[Modification records]
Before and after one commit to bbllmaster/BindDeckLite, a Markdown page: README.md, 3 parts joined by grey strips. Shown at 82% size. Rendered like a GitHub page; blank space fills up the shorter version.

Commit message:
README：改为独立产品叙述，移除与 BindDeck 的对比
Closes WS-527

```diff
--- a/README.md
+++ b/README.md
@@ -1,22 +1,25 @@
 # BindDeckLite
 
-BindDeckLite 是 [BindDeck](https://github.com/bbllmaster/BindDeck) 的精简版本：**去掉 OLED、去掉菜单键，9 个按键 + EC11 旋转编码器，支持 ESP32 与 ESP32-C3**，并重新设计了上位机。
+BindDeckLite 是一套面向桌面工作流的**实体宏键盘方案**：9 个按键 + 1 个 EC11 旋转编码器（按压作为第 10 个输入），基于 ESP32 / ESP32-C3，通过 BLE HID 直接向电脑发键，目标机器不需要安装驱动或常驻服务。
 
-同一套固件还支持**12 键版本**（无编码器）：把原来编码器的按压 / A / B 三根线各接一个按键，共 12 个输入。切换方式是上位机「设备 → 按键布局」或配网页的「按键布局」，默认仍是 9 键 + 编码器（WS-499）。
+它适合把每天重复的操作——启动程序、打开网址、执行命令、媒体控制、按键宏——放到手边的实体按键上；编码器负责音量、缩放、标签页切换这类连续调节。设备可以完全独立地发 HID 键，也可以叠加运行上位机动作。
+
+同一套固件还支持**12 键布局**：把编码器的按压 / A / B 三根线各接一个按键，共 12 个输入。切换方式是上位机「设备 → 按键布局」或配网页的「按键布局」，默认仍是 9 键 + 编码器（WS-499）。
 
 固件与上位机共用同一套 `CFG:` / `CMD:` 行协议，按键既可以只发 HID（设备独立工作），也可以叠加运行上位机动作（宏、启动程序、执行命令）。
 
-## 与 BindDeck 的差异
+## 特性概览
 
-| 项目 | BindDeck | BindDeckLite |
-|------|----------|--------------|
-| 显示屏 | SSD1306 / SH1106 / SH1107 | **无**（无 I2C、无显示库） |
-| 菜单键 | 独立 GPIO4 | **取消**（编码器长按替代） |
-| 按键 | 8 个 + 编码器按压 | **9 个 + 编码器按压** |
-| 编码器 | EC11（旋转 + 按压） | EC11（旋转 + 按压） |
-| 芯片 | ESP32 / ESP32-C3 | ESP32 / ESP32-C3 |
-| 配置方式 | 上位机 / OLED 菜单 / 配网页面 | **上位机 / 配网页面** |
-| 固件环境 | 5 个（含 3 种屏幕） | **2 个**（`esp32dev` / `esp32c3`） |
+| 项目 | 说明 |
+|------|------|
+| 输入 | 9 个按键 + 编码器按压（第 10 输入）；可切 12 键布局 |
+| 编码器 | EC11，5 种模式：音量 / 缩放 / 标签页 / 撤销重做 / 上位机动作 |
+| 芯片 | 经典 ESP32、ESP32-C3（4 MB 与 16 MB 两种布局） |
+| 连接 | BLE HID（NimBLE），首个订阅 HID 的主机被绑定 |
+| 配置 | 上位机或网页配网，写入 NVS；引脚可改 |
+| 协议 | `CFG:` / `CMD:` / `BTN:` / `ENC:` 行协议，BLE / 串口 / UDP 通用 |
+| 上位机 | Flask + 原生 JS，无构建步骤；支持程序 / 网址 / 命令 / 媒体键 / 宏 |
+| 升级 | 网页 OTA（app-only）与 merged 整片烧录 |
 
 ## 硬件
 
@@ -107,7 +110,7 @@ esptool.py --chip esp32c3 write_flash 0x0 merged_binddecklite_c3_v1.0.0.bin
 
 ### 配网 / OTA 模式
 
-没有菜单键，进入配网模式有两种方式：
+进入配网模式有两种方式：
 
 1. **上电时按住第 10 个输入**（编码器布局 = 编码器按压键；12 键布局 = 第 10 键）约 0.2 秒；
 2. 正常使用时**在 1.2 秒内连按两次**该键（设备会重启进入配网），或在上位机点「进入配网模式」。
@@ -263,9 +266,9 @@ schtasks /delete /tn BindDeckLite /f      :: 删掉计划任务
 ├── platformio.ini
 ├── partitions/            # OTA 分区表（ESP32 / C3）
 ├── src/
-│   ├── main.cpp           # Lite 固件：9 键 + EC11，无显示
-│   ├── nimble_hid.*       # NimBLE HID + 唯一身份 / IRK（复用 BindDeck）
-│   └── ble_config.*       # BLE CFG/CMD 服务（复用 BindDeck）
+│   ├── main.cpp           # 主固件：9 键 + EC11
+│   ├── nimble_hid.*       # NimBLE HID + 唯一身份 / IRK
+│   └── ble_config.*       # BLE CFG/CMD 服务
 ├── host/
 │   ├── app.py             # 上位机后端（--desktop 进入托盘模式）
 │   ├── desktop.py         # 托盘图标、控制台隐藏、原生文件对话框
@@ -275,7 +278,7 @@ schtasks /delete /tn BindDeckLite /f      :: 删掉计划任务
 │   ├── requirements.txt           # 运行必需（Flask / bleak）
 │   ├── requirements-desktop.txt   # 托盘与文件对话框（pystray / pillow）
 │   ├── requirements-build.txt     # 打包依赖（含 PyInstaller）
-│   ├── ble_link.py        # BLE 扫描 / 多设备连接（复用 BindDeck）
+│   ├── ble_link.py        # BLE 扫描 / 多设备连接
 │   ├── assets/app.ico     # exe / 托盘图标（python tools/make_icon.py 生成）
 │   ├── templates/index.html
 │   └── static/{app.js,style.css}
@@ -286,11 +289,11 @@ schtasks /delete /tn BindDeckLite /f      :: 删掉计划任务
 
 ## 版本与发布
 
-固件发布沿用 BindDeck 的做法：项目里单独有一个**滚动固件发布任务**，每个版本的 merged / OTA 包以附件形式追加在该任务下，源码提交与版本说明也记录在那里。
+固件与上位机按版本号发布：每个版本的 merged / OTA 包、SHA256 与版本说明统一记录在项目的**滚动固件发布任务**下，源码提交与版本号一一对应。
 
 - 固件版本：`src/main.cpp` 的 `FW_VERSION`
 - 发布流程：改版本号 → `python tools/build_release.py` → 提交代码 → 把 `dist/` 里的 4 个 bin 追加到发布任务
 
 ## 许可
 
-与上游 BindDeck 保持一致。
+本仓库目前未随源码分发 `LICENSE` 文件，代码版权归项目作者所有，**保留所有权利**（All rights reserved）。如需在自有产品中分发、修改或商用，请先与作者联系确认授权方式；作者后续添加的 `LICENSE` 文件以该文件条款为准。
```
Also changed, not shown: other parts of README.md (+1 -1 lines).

_DIRECTIONS FOR THIS TASK_
Gather all lines with the string "main" from the data.

_YOUR SOLUTION_
-│   ├── main.cpp           # Lite 固件：9 键 + EC11，无显示
+│   ├── main.cpp           # 主固件：9 键 + EC11
 - 固件版本：`src/main.cpp` 的 `FW_VERSION`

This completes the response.